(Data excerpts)
####

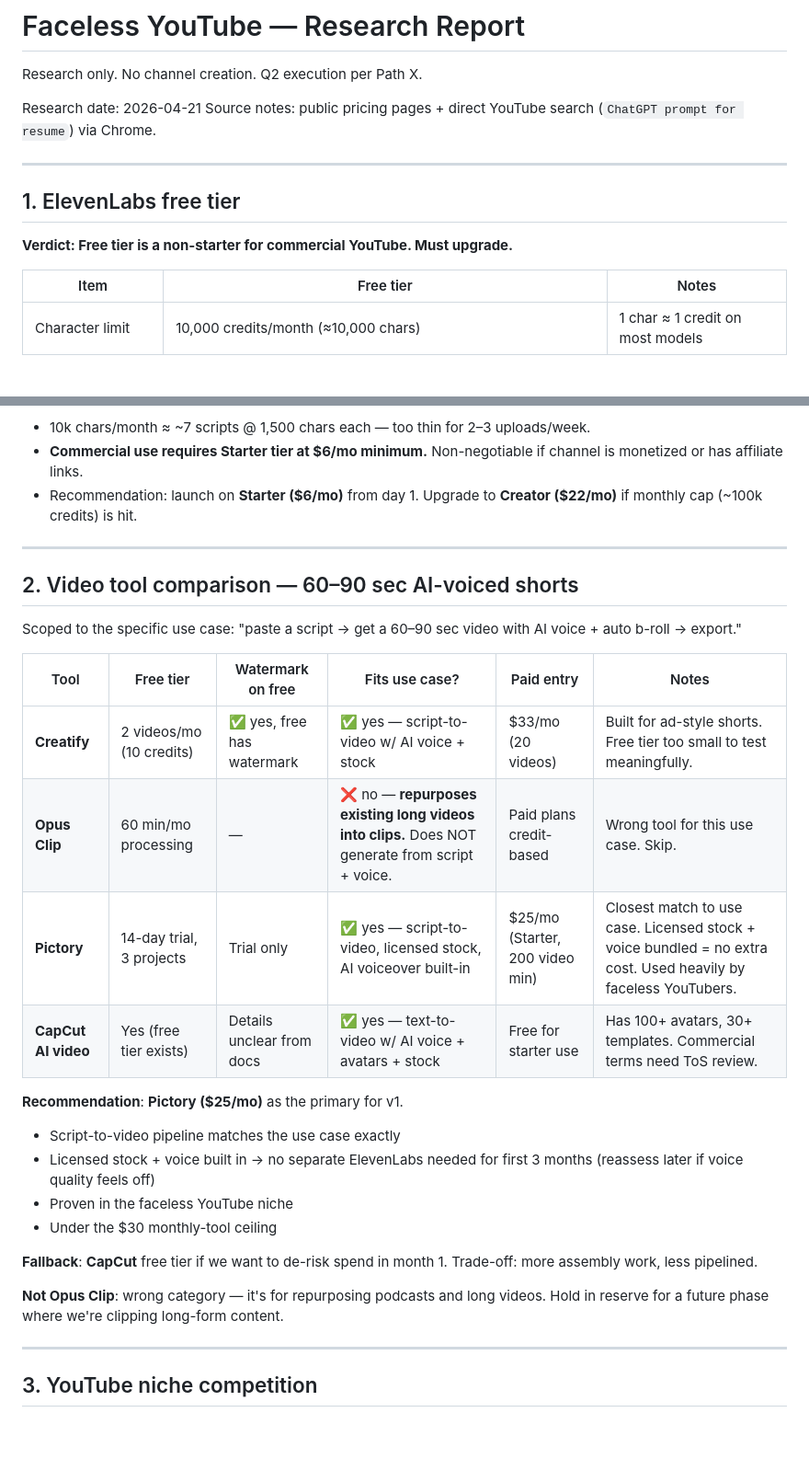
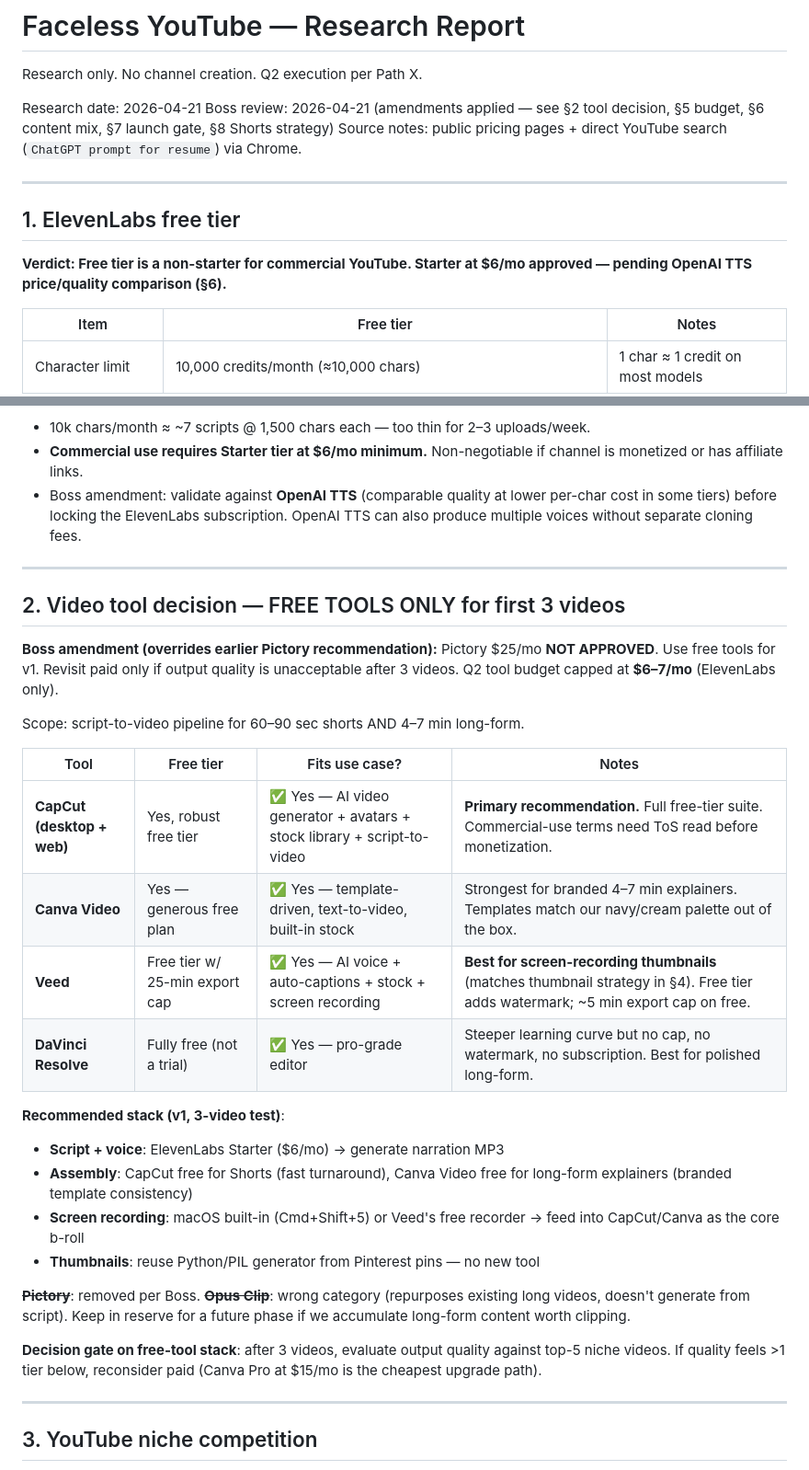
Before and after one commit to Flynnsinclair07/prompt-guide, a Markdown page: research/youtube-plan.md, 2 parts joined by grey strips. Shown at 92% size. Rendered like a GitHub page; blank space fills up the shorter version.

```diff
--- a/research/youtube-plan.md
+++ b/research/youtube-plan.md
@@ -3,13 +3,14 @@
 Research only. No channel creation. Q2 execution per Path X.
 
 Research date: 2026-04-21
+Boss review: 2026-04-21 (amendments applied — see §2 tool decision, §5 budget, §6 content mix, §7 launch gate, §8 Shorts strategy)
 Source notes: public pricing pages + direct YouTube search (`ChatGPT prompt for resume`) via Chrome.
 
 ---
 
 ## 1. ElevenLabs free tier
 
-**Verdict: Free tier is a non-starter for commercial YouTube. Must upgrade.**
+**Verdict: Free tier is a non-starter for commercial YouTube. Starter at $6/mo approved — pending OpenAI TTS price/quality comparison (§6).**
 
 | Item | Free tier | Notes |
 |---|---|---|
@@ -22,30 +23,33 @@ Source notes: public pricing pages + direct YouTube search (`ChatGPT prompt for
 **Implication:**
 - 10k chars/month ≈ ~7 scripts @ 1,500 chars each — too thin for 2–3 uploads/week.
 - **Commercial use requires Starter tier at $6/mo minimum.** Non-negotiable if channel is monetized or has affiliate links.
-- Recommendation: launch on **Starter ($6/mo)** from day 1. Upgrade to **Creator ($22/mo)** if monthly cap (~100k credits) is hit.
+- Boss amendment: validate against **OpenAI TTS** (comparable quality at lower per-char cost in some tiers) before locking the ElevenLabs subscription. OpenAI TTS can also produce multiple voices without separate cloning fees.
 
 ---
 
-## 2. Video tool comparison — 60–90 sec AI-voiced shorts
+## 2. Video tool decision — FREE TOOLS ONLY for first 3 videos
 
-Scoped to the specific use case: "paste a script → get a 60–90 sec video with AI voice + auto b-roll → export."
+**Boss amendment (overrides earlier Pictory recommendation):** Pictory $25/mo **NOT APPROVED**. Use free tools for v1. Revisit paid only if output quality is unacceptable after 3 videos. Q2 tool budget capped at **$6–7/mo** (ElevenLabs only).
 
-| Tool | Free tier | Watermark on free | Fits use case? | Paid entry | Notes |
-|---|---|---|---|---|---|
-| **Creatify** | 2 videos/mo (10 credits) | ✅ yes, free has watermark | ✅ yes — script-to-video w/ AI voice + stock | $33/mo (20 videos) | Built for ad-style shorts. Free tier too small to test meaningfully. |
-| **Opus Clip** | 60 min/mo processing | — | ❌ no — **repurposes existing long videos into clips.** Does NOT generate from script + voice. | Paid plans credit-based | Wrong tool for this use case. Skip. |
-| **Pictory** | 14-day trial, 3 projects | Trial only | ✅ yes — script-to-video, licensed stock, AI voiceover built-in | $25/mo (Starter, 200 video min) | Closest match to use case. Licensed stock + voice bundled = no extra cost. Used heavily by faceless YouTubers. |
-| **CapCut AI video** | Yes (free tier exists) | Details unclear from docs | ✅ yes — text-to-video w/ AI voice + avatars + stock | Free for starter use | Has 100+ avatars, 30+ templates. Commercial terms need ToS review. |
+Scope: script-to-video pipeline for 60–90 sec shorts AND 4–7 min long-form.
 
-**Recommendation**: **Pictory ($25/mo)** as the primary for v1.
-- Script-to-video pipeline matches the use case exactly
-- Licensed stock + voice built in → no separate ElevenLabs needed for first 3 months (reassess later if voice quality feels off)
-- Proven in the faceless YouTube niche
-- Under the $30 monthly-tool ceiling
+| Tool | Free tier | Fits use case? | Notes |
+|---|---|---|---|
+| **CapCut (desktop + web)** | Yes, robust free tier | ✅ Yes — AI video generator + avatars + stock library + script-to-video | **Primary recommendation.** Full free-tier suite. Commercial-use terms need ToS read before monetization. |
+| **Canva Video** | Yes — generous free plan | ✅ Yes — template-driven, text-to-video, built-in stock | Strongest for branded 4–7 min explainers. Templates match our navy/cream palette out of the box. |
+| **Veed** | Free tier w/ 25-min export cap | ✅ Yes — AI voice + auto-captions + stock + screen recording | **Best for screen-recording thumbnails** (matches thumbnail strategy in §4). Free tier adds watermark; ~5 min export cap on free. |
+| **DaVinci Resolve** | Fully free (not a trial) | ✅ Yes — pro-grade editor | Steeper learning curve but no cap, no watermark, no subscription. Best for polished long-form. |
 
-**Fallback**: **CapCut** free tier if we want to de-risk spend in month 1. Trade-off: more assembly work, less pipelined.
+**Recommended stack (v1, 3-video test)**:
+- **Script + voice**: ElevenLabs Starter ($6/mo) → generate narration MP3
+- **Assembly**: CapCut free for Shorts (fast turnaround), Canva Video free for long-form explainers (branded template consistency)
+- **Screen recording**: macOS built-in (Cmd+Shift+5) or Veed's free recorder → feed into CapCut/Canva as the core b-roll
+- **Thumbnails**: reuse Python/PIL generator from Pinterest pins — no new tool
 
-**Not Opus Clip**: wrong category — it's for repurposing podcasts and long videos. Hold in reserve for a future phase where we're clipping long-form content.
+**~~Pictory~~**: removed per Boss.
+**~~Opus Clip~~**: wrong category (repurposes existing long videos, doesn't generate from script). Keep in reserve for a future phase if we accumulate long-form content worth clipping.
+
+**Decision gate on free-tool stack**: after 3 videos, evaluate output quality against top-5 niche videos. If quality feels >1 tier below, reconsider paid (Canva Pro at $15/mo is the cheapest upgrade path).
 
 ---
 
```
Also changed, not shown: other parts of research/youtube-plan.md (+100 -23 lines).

####

▶ _What to produce_
Search the entries above for the word "Opus" and copy each line where it appears.

▶ _Task result_
-| **Opus Clip** | 60 min/mo processing | — | ❌ no — **repurposes existing long videos into clips.** Does NOT generate from script + voice. | Paid plans credit-based | Wrong tool for this use case. Skip. |
-**Not Opus Clip**: wrong category — it's for repurposing podcasts and long videos. Hold in reserve for a future phase where we're clipping long-form content.
+**~~Opus Clip~~**: wrong category (repurposes existing long videos, doesn't generate from script). Keep in reserve for a future phase if we accumulate long-form content worth clipping.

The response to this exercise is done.